German scientists have been hard at work analyzing the genetic makeup of coelacanth offspring to learn more bout their mating patterns. What they found is that the coelacanth generally isn’t into the multiple mating scene — which is pretty unusual, as most fish species love to get all up in one another’s gills. Get it? Gills? Aaaaah.
In a report published recently in Nature Communications, Dr Kathrin Lampert from the Ruhr-Universität Bochum and Prof Dr Manfred Schartl from the University of Würzburg teamed up to study the mating customs of the now-iconic definitely-not-extinct species. Coelacanths are still hard to track down, of course, so they ended up getting ahold of a small sample size — two pregnant coelcanth females who’d accidentally been caught by fishers off the coasts of Zanzibar and Mozambique. One of the fish had 26 embryos inside her; the other, 23.
In analyzing these specimens, the team found that many of the embryos in either group had extremely similar genetic markers. With a method commonly used in paternity tests, they found that all the offspring for each fish must have been sired by the same father, which means that the female fish only mated with a single male fish. Most other species practice multiple mating in order to increase the likelihood of producing offspring successfully, so you’d expect to see groups of embryos with many different partners. Instead the coelacanth appear to be monogamous during their mating season. I hope that you’re also picturing a bunch of coelacanth coupled off in stereotypical ’50s sitcom fashion right now, because that’s what I am currently picturing and it’s delightful.

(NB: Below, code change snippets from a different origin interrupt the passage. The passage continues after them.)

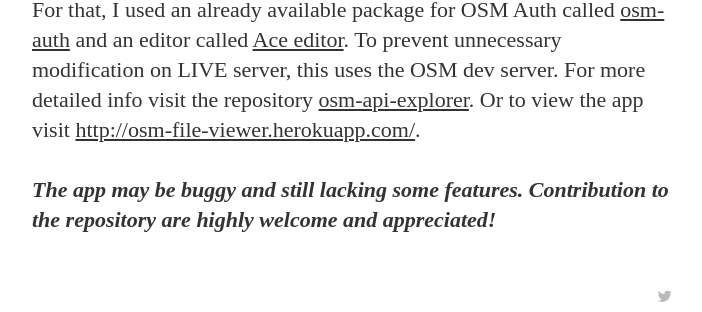
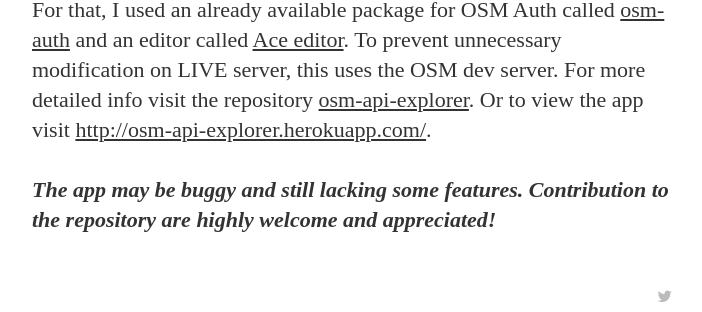
Before and after one commit to drklrd/drklrd.github.io, a Jekyll site: the page built from _posts/2018-1-14-OSM-API-Explorer.md, in a window 1280 px wide. Shown: the part 602-914 px from the top of the page, without its empty margins (288-990 px from the left). Built offline with Jekyll 4.4.1, drawn with Linux system fonts in a browser that asks for light colours; nearby versions of some CDN libraries; some web fonts are replaced; comment, search, counter and statistics services are not loaded; part of the change alters nothing that is shown.

Commit message:
correct opst link

```diff
--- a/_posts/2018-1-14-OSM-API-Explorer.md
+++ b/_posts/2018-1-14-OSM-API-Explorer.md
@@ -8,6 +8,6 @@ Few months ago, I had to work with OSM(**[Open Street Map](https://osm.org)**) A
 
 But to just test out the API endpoints for responses, it was much of an effort to provide username and password for basic authentication or include authentication token in every protected requests. I felt need of some kind of playground for the APIs. So, I tried to create a simple OSM API explorer that could make trying out the OSM API a little bit easier.
 
-For that, I used an already available package for OSM Auth called [osm-auth](https://github.com/osmlab/osm-auth) and an editor called [Ace editor](https://ace.c9.io/). To prevent unnecessary modification on LIVE server, this uses the OSM dev server. For more detailed info visit the repository [osm-api-explorer](https://github.com/drklrd/osm-api-explorer). Or to view the app visit [http://osm-file-viewer.herokuapp.com/](http://osm-file-viewer.herokuapp.com/).
+For that, I used an already available package for OSM Auth called [osm-auth](https://github.com/osmlab/osm-auth) and an editor called [Ace editor](https://ace.c9.io/). To prevent unnecessary modification on LIVE server, this uses the OSM dev server. For more detailed info visit the repository [osm-api-explorer](https://github.com/drklrd/osm-api-explorer). Or to view the app visit [http://osm-api-explorer.herokuapp.com/](http://osm-api-explorer.herokuapp.com/).
 
 ***The app may be buggy and still lacking some features. Contribution to the repository are highly welcome and appreciated!***
```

In analyzing the genetics of these offspring, the researchers also determined that the female fish and male fish had very different genetic markers from one another, leaving them to speculate that female fish avoid mating with their close relatives. Yup, that’s right — no fishy incest for the coelacanths. You know, except for Cerseicanth Coelannister and her brother. They do their own thing.
- The coelacanth genome was only recently sequenced
- It’s doing pretty well off the coast of Africa, too
- Everyone needs to stop citing it in arguments that the megalodon is alive, though